“I am also the product of the collective “rights” and “wrongs” that my grandmas enacted throughout their lifetimes, and for that I am grateful.”

It is because of them that I am the woman I am today. I am my own woman of collective “rights” and “wrongs,” that I am certain one day my daughters and their daughters, and their daughter’s daughters will look upon from their own critical perspective. But like my grandmas, I can only hope that when I pass, those who remain on this Earth will keep the memory of the matriarch and use it to improve the lives of future generations.
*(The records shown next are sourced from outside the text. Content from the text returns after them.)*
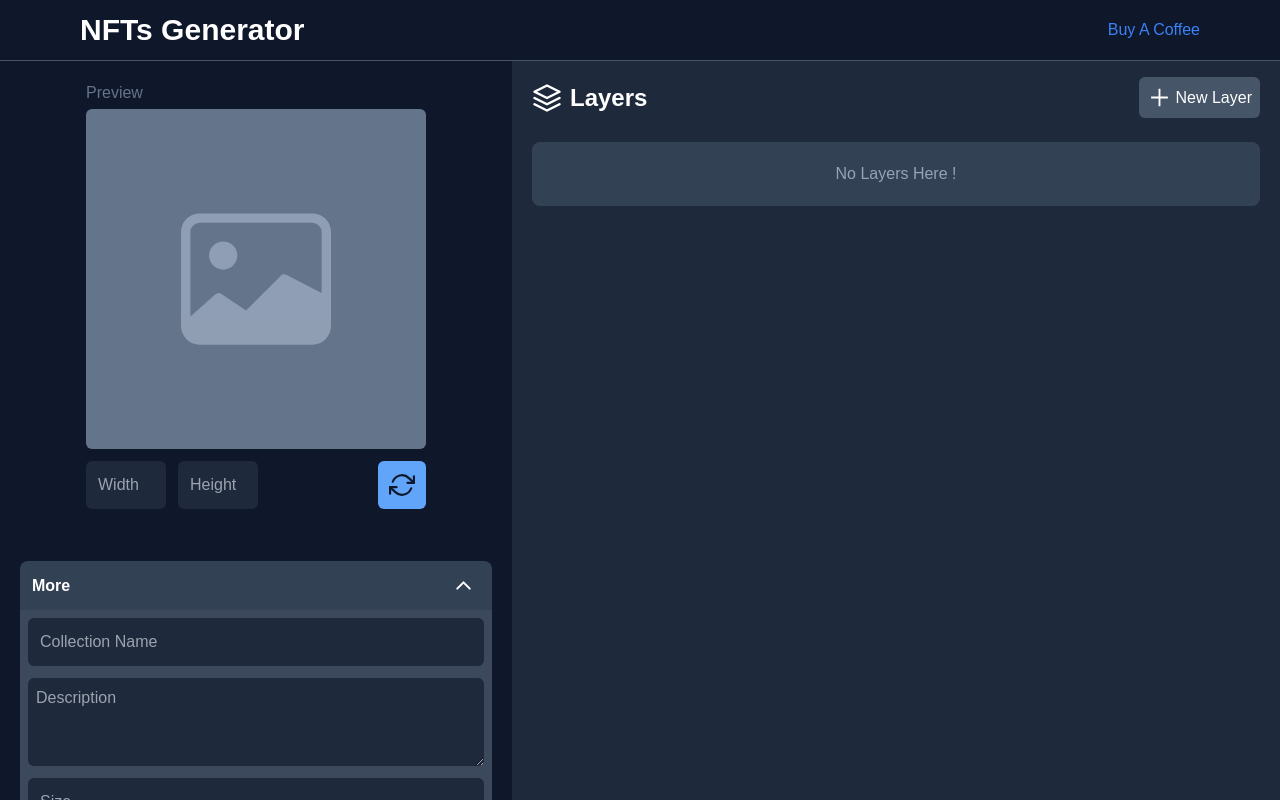
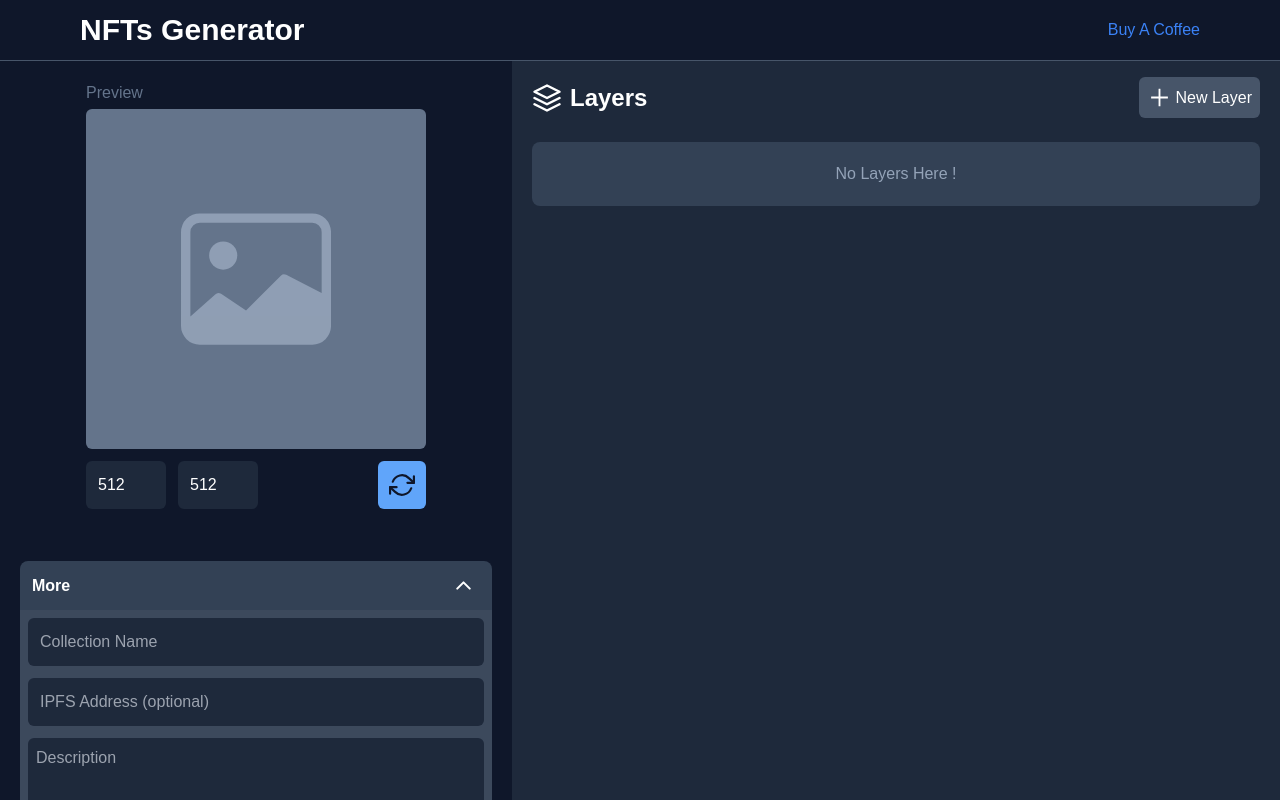
Before and after one commit to soufian200/random-nfts, a Next.js app: page / in a window 1280 px wide. Built offline with nearby package versions, Linux system fonts and the light colour scheme.

Commit message:
add form data

```diff
--- a/components/Input.tsx
+++ b/components/Input.tsx
@@ -2,9 +2,9 @@ type InputType = {
     styles?: string;
     type?: string;
     placeholder: string;
-    value?: string;
+    value?: string | number;
     name: string;
-    onChange: (e: any) => void
+    onChange: (e: any, name: string) => void
 }
 const Input = ({ styles, placeholder, type = "text", value, name, onChange }: InputType) => {
     return <input
@@ -14,7 +14,7 @@ const Input = ({ styles, placeholder, type = "text", value, name, onChange }: In
         name={name}
         className={`
     bg-slate-800 p-3 rounded-md mb-3 ${styles} `}
-        onChange={onChange}
+        onChange={(e) => onChange(e, name)}
     />
 }
 export default Input
--- a/components/Layer.tsx
+++ b/components/Layer.tsx
@@ -1,5 +1,5 @@
 import { FiChevronDown, FiChevronUp, FiMove, FiTrash } from 'react-icons/fi'
-import { MdOutlineDragHandle, MdOutlineDragIndicator } from 'react-icons/md'
+import { MdOutlineDragHandle, } from 'react-icons/md'
 import { BsUpload } from 'react-icons/bs'
 import { useContext, useEffect, useRef, useState } from 'react'
 import Trait, { commonStyles } from './Trait'
@@ -117,7 +117,7 @@ const Layer = ({ layer, index, moveCard }: { layer: LayerType, index: number, mo
 
     return <div
 
-        className={`  mb-4  overflow-hidden rounded-lg hover:cursor-move  bg-[#3c495c]  `}
+        className={`  mb-4  overflow-hidden rounded-lg hover:cursor-move group bg-[#3c495c]  `}
 
     >
         <div
--- a/components/Overlay.tsx
+++ b/components/Overlay.tsx
@@ -1,13 +1,10 @@
-import Preview from "./Preview";
-import { AiFillCheckCircle, AiOutlineClose, AiOutlineDownload, AiOutlineWarning } from 'react-icons/ai'
+import { AiFillCheckCircle, AiOutlineClose, AiOutlineWarning } from 'react-icons/ai'
 import { FiDownload } from "react-icons/fi";
 import { useContext, useEffect, useState } from "react";
 import { AppContext } from "../context/AppContext";
-import ArtGenerator from "../lib/classes/ArtGenerator";
 
 import { IMGS_DIR, JSON_DIR, METADATA } from '../lib/constants/config'
-import shuffle from "../lib/utils/shuffle";
-const collectionName = 'ha'
+
 
 type OverlayType = {
     setOverlayVisible: (val: boolean) => void
@@ -18,10 +15,10 @@ const Overlay = ({ setOverlayVisible }: OverlayType) => {
     const [done, setDone] = useState(false)
     const [loading, setLoading] = useState(false)
     const [output, setOuput] = useState({})
-    const { layers, generate } = useContext(AppContext)
-    const [count, setCount] = useState(1)
+    const { formData, generate, count } = useContext(AppContext)
 
-    const size = 100
+
+    const { size, collectionName } = formData
 
     /**
       *
@@ -35,7 +32,7 @@ const Overlay = ({ setOverlayVisible }: OverlayType) => {
         console.log("Downloading...", output)
 
         // return
-        const { images, metadataList, jsonFiles } = output
+        const { images, metadataList, jsonFiles }: any = output
 
         if (loading) return;
         try {
@@ -96,7 +93,7 @@ const Overlay = ({ setOverlayVisible }: OverlayType) => {
                 // intantiate ArtGenerator obj
                 setDone(false)
 
-                const ouputResult = await generate(size)
+                const ouputResult = await generate(Number(size))
 
                 // ===========================================
 
--- a/context/AppContext.tsx
+++ b/context/AppContext.tsx
@@ -2,6 +2,16 @@ import React, { createContext, ReactChild, useState } from "react";
 import { LayerType } from "../components/Layer";
 import ArtGenerator from "../lib/classes/ArtGenerator";
 import shuffle from "../lib/utils/shuffle";
+
+
+type FormDataType = {
+    width: number
+    height: number
+    collectionName: string
+    ipfs: string
+    description: string
+    size: number
+}
 
 type AppContextType = {
     overlayVisible: boolean
@@ -17,6 +27,9 @@ type AppContextType = {
     setRefresh: (val: boolean) => void
 
     generate: any
+
+    formData: FormDataType
+    setFormData: (val: FormDataType) => void
 }
 export const AppContext = createContext<AppContextType>({} as AppContextType);
 
@@ -26,15 +39,25 @@ const AppProvider = ({ children }: { children: ReactChild }) => {
     const [layers, setLayers] = useState<LayerType[]>([])
     const [count, setCount] = useState(0)
     const [refresh, setRefresh] = useState(false)
+    const [formData, setFormData] = useState({
+        width: 512,
+        height: 512,
+        collectionName: '',
+        ipfs: '',
+        description: '',
+        size: 1
+    })
 
     const generate = async (_size: number) => {
 
+        const { width, height, collectionName, ipfs, description } = formData
+
         const artGenerator = new ArtGenerator(
-            512,
-            512,
-            "collectionName",
-            "ipfs",
-            "description",
+            Number(width),
+            Number(height),
+            collectionName,
+            ipfs,
+            description,
             layers.filter(i => i.imgs.length > 0))
 
 
@@ -145,7 +168,11 @@ const AppProvider = ({ children }: { children: ReactChild }) => {
         refresh,
         setRefresh,
 
-        generate
+        generate,
+
+        formData,
+        setFormData
+
     }}>
         {children}
     </AppContext.Provider>
--- a/pages/index.tsx
+++ b/pages/index.tsx
@@ -9,7 +9,7 @@ import Preview from '../components/Preview'
 import Navbar from '../components/Navbar'
 import Overlay from '../components/Overlay'
 import { AppContext } from '../context/AppContext'
-import { AiOutlinePlus } from 'react-icons/ai'
+import { AiFillWarning, AiOutlinePlus } from 'react-icons/ai'
 import { DndProvider } from 'react-dnd'
 import { HTML5Backend } from 'react-dnd-html5-backend'
 import { Container } from '../components/Container'
@@ -19,9 +19,10 @@ import { Container } from '../components/Container'
 const Home: NextPage = () => {
 
   const [opened, setOpened] = useState(!false)
-  const { overlayVisible, setOverlayVisible, layers, setLayers, setRefresh, refresh } = useContext(AppContext)
+  const { overlayVisible, setOverlayVisible, layers, setLayers, setRefresh, refresh, formData, setFormData } = useContext(AppContext)
   const [newLayerFormVisible, setNewLayerFormVisible] = useState(false)
   const [layerName, setLayerName] = useState('')
+  const [err, setErr] = useState('')
 
 
   const handleRefresh = () => {
@@ -53,9 +54,31 @@ const Home: NextPage = () => {
 
   const handleCreate = () => {
     if (!layers.length) return
+
+    const { width, height, collectionName, description, size } = formData;
+    if (!Number(width)) return setErr("Width Not Valid")
+    else if (!Number(height)) return setErr("Height Not Valid")
+    else if (!collectionName) return setErr("Collection Name Not Valid")
+    else if (!description) return setErr("Description Not Valid")
+    else if (!Number(size)) return setErr("Size Not Valid")
+
+
+    setErr("") // hide err
+
     setOverlayVisible(true)
   }
 
+  const handleChangeInput = (e: ChangeEvent<HTMLInputElement>, name: string) => {
+    setFormData({ ...formData, [name]: e.target.value })
+  }
+
+  const handleChangeFormData = (e: ChangeEvent<HTMLInputElement>, name: string) => {
+    setFormData({ ...formData, [name]: e.target.value })
+  }
+
+  const handleTextAreaChange = (e: ChangeEvent<HTMLTextAreaElement>) => {
+    setFormData({ ...formData, description: e.target.value })
+  }
 
 
 
@@ -78,12 +101,12 @@ const Home: NextPage = () => {
                   <Preview src='/layers/backgrounds/1.jpeg' />
                   <div className='mt-3 flex justify-between  '>
                     <div className=' flex   '>
-                      <Input name='width' placeholder='Width' styles='mb-0 mr-3 w-[80px]' />
-                      <Input name='height' placeholder='Height' styles='mb-0 w-[80px]' />
+                      <Input onChange={handleChangeInput} value={formData['width']} name='width' placeholder='Width' styles='mb-0 mr-3 w-[80px]' />
+                      <Input onChange={handleChangeInput} value={formData['height']} name='height' placeholder='Height' styles='mb-0 w-[80px]' />
                     </div>
                     <button
                       onClick={handleRefresh}
-                      title='Random Preview' className='active:scale-95 bg-blue-400 hover:bg-blue-500  flex justify-center items-center p-2 w-12 h-12 rounded-md text-slate-900 font-bold'>
+                      title='Refresh' className='active:scale-95 bg-blue-400 hover:bg-blue-500  flex justify-center items-center p-2 w-12 h-12 rounded-md text-slate-900 font-bold'>
                       <FiRefreshCw size={26} />
                     </button>
                   </div>
@@ -106,14 +129,22 @@ const Home: NextPage = () => {
                   </div>
                 </div>
                 <div className={`flex flex-col overflow-hidden transition-all rounded-b-lg p-2 ${opened ? 'h-auto ' : 'h-0 py-0'} bg-[#3c495c]`}>
-                  <Input name='collectionName' placeholder='Collection Name' />
+                  <Input onChange={handleChangeFormData} value={formData['collectionName']} name='collectionName' placeholder='Collection Name' />
+                  <Input onChange={handleChangeFormData} value={formData['ipfs']} name='ipfs' placeholder='IPFS Address (optional)' />
                   <textarea
                     placeholder='Description'
                     className='bg-slate-800 p-2 rounded-md mb-3'
                     rows={3}
+                    name="description"
+                    onChange={handleTextAreaChange}
+                    value={formData['description']}
                   ></textarea>
-                  <Input name='size' placeholder='Size' />
+                  <Input onChange={handleChangeFormData} value={formData['size']} name='size' placeholder='Size' />
                 </div>
+                {err && <div className='flex text-red-500 items-center justify-center mt-8'>
+                  <AiFillWarning size={25} />
+                  <p className=' ml-2'>{err}</p>
+                </div>}
                 <div className='flex justify-center mt-8'>
                   <button
                     disabled={layers.length === 0}
```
Emily Wasek recently graduated from the College of William & Mary with a major in Government and a minor in Gender, Sexuality, and Women’s Studies. While in college, Emily served as president of Women’s Initiative in Leadership, an organization dedicated to cultivating the next generation of female leaders. Much of Emily’s previous work has focused on the intersection of women and political progress. Her honors thesis, “A Women’s Place in the State House: Exploring Backlash Effects of Women’s Increased Descriptive Representation” examined whether women’s increased elected presence resulted in a legislative backlash that could increase policies counterproductive to women’s interests. As a research fellow for the Project on International Peace and Security, her white paper “Mobilizing Change in Central America: Fostering Women’s Networks to Combat Gang Violence” analyzed how women’s coalitions could be used to enhance anti-gang policies in Central America.